  (a) Job, the Psalms, Ecclesiastes, and Isaiah — the poetical books referenced by Mr. Boersma — are recognized by everyone as Hebrew poetry, based on their parallelism and other features. But the genre of Genesis 1 is straightforward narrative prose, not Hebrew poetry. So it is not a live option to call Genesis 1 a "poetic" description. (On the characteristics of Hebrew poetry and prose, see my article here.)

  (b) Contrary to Mr. Boersma's suggestion, creationists would not label this as "a metaphor." Creationists would understand this as a phenomenological description using the language of observation. A modern physicist might say that the writer of Ecclesiastes is using the fixed earth as a reference frame, which is a perfectly valid thing to do. We do the same thing today when we speak of "sunset" rather than "earthspin." The use of such phenomenological language does not imply any particular view of the cosmos, either in us or in the Bible.

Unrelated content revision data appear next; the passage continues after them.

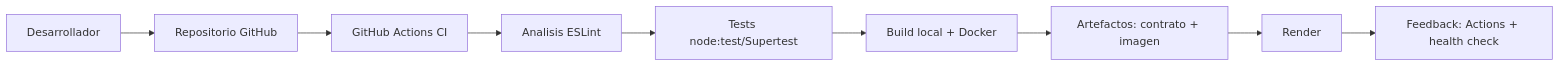
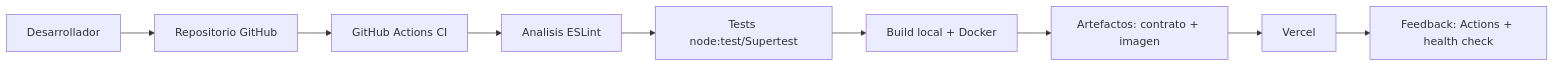
One commit to Ivocettour/ci-cd-demo changed the diagram in README.md. Above: the diagram before and after it, drawn with Mermaid. The commit also changed other lines of this file and 6 other files, not shown here.

````diff
--- a/README.md
+++ b/README.md
@@ -94,11 +94,11 @@
 ```mermaid
 flowchart LR
   Dev["Desarrollador"] --> Repo["Repositorio GitHub"]
   Repo --> CI["GitHub Actions CI"]
   CI --> Analysis["Analisis ESLint"]
   Analysis --> Tests["Tests node:test/Supertest"]
   Tests --> Build["Build local + Docker"]
   Build --> Artifact["Artefactos: contrato + imagen"]
-  Artifact --> Delivery["Render"]
+  Artifact --> Delivery["Vercel"]
   Delivery --> Feedback["Feedback: Actions + health check"]
 ```
````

13. Mr. Boersma's seventh "exegetical point" is titled "Dragons Existing?" He writes, "The fifth day mentions the creation of the great 'sea monsters' (v. 21). . . . the word in Hebrew is tannim, which literally means 'dragons' or 'monsters.'" Yes, that's right. Creationists accept this. There is no "self-contradiction" within Genesis or within the Bible on this point.

  Mr. Boersma goes on to say, ". . . the Book of Job reports the Leviathan and Behemoth as massive mythological forces of evil and chaos, but assumes they are real: 'as I made you [Job] I made it' (Job 40: 15)." Now this is a self-contradiction — not within the Bible, but within Mr. Boersma's own statement! Behemoth and Leviathan are indeed presented as mighty but real created animals, not as "mythological." Throughout Job 38:39–39:30 God is describing real animals, albeit with the use of some poetical devices such as when the horse laughs and says "Aha!" The next two chapters present Behemoth and Leviathan, who appear not as symbols of evil but as prime examples of exceptional creaturely size, strength, and invincibility, pointing to their even more powerful Creator (Job 40:15-19; 41:1-11). Leviathan is also treated as a real animal in Psalm 104:26, with a variety of real organisms and other created things mentioned in that context.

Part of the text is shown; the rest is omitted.